This plainly amounted to a blatant attempt on the part of the leadership to gag the member. In demanding he sign such an agreement before permitting him to inspect the accounts, the leadership was clearly seeking to avoid scrutiny for how they managed the finances of the union. They were also acting well beyond the boundaries of the relevant legislation.

In a letter of reply, the member made it clear to the FBU leadership that his legal right to inspect the union’s accounts was not contingent upon his signing the draft agreement, and he would not do so. The member’s right under the relevant Act to inspect the union’s accounts was unqualified, yet here was the FBU leadership trying to attach all sorts of qualifications to it.

In response, the leadership maintained that the member was required to sign the draft agreement and, quite shockingly, threatened him with a court injunction if he didn’t sign! They also said that they would seek to recover the costs of any court action from the member personally!

But still the member stuck to his guns, telling the leadership again that the legislation did not require him to sign a secrecy agreement before any inspection of the accounts could take place. This prompted the leadership to inform the member – at less than 24 hours’ notice – that the inspection was now cancelled.

Such conduct by FBU leaders will be seen by most right-thinking people as deplorable. That a union leadership should resort to threatening a member with court action simply because he has sought to exercise his legal right to inspect the organisation’s accounts is truly inexcusable.

The matter will now go back to the trade union certification officer for adjudication.

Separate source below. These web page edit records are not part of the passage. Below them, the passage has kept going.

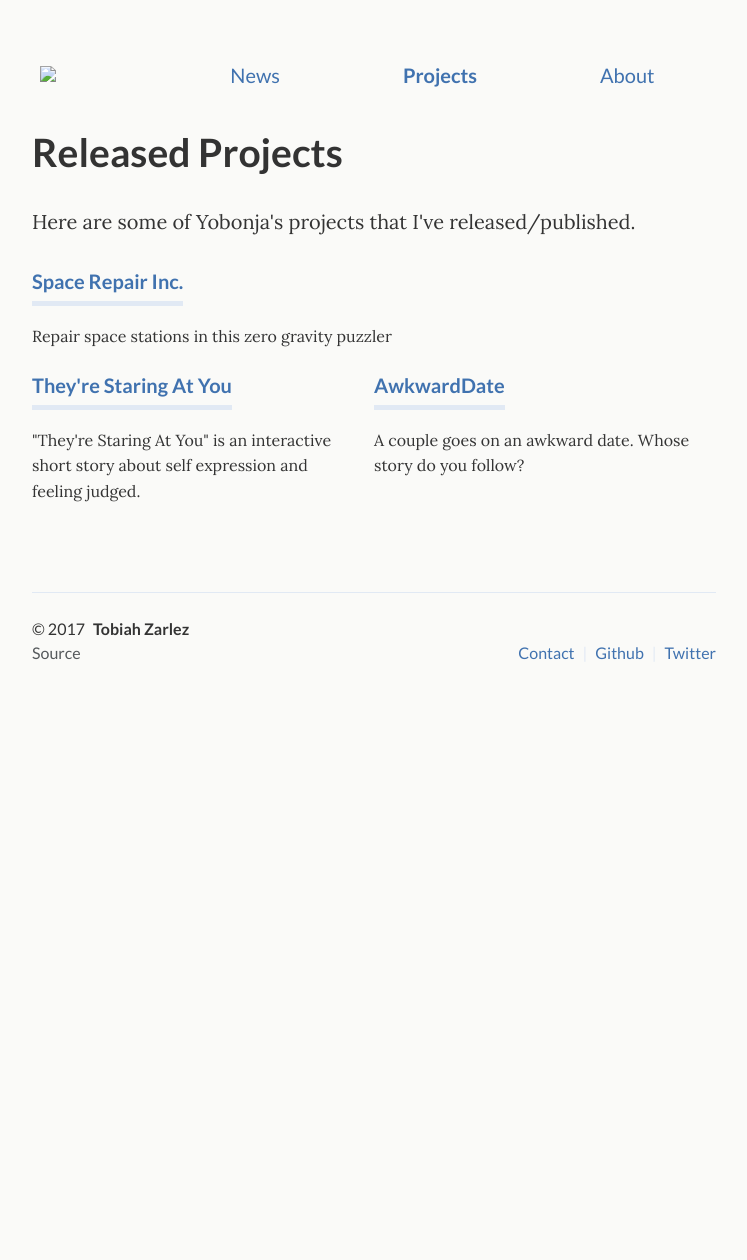
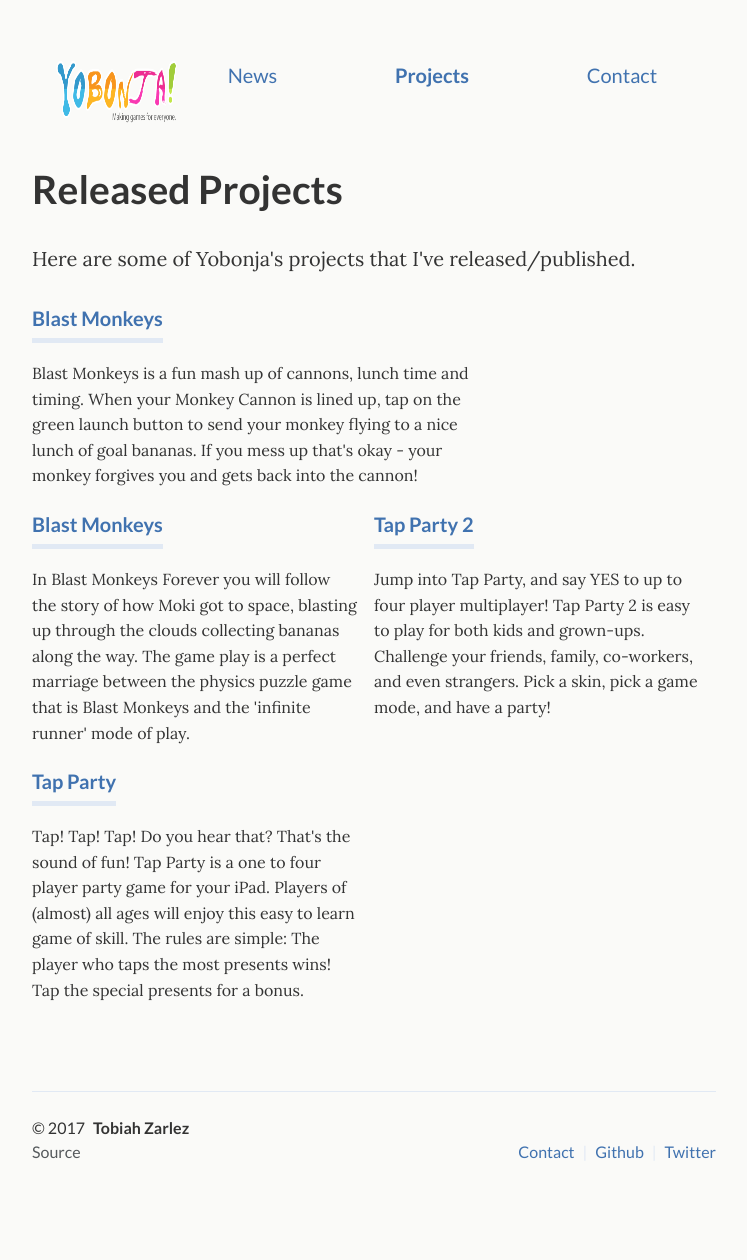
Before and after one commit to Yobonja/yobonja.github.io, a Jekyll site: the page built from _pages/projects.html, in a window 1280 px wide. Shown: the whole page, without its empty margins (266-1013 px from the left). Built offline with Jekyll 4.4.1, drawn with Linux system fonts in a browser that asks for light colours; before the commit the page ends 900 px from its top, so only the background shows below that.

Commit message:
Changed to basic Yobonja stuff

```diff
--- a/_config.yml
+++ b/_config.yml
@@ -10,7 +10,7 @@
 permalink: /:year/:title/   # how should we display posts url
 
 # Meta settings
-email: Tobiah@Yobonja.com
+email: contact@yobonja.com
 author: Tobiah Zarlez
 twitter_username: Yobonja
 github_username: Yobonja
@@ -33,9 +33,9 @@
   - title: Projects
     url: /projects/
     desc: Yobonja Projects
-  - title: About
-    url: /about/
-    desc: Learn about Yobonja and Tobiah Zarlez
+  - title: Contact
+    url: /contact/
+    desc: Contact Us
 
 # Used by Jekyll to recognize what is a post and what is a page
 defaults:
--- a/_includes/head.html
+++ b/_includes/head.html
@@ -18,7 +18,7 @@
   <link href="https://fonts.googleapis.com/css?family=Lato:400,700|Lora:400,400i,700" rel="stylesheet">
 
   <!-- Favicons -->
-  <link rel="apple-touch-icon" href="{{ site.baseurl }}/assets/img/Yobonja-logo-square.png">
+  <link rel="apple-touch-icon" href="{{ site.baseurl }}/assets/img/Yobonja-logo.png">
   <link rel="shortcut icon" href="{{ site.baseurl }}/assets/img/favicon.ico">
 
   <!-- CSS files -->
--- a/_pages/projects.html
+++ b/_pages/projects.html
@@ -13,8 +13,8 @@
 
     <div class="unit two-thirds">
       <div class="project">
-        <h4 class="project-title"><a href="sri/">Space Repair Inc.</a></h4>
-        <p>Repair space stations in this zero gravity puzzler</p>
+        <h4 class="project-title"><a href="http://www.blastmonkeys.com">Blast Monkeys</a></h4>
+        <p>Blast Monkeys is a fun mash up of cannons, lunch time and timing. When your Monkey Cannon is lined up, tap on the green launch button to send your monkey flying to a nice lunch of goal bananas. If you mess up that's okay - your monkey forgives you and gets back into the cannon!</p>
       </div>
     </div>
 
@@ -24,15 +24,29 @@
 
     <div class="unit half">
       <div class="project">
-        <h4 class="project-title"><a href="staring/">They're Staring At You</a></h4>
-        <p>"They're Staring At You" is an interactive short story about self expression and feeling judged.</p>
+        <h4 class="project-title"><a href="https://play.google.com/store/apps/details?id=com.yobonja.blastmonkeysforever">Blast Monkeys</a></h4>
+        <p>In Blast Monkeys Forever you will follow the story of how Moki got to space, blasting up through the clouds collecting bananas along the way.
+
+The game play is a perfect marriage between the physics puzzle game that is Blast Monkeys and the 'infinite runner' mode of play.</p>
       </div>
     </div>
 
     <div class="unit half">
       <div class="project">
-        <h4 class="project-title"><a href="awkwarddate/">AwkwardDate</a></h4>
-        <p>A couple goes on an awkward date. Whose story do you follow?</p>
+        <h4 class="project-title"><a href="http://bit.ly/TapParty2">Tap Party 2</a></h4>
+        <p>Jump into Tap Party, and say YES to up to four player multiplayer! Tap Party 2 is easy to play for both kids and grown-ups. Challenge your friends, family, co-workers, and even strangers. Pick a skin, pick a game mode, and have a party!</p>
+      </div>
+    </div>
+
+  <div class="grid no-gutters">
+    <div class="unit half">
+      <div class="project">
+        <h4 class="project-title"><a href="https://itunes.apple.com/us/app/tap-party/id395070329?mt=8/">Tap Party</a></h4>
+        <p>Tap! Tap! Tap! Do you hear that? That's the sound of fun!
+
+Tap Party is a one to four player party game for your iPad. Players of (almost) all ages will enjoy this easy to learn game of skill.
+
+The rules are simple: The player who taps the most presents wins! Tap the special presents for a bonus.</p>
       </div>
     </div>
 
```
Also changed, not shown: _pages/about.md (deleted, +0 -24 lines), _pages/contact.md (added, +39 -0 lines), _pages/sri.md (deleted, +0 -77 lines), _pages/staring.md (deleted, +0 -14 lines), index.md (+8 -4 lines), assets/img/Yobonja-logo.png (added).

Once again, the FBU leadership is left with serious questions to answer. This is a leadership which has always been very quick to talk about its commitment to internal democracy, accountability and transparency. Yet, whenever it is challenged or asked to account for its decisions, its deeply authoritarian nature comes to the surface.

The FBU’s general secretary has previously stood for election on a promise to give grassroots members’ greater control and oversight over how union funds are spent. He even once wrote a pamphlet which made that very case.

The title of the pamphlet..? Whose Money is it Anyway?

Many FBU members will today be asking themselves that same question.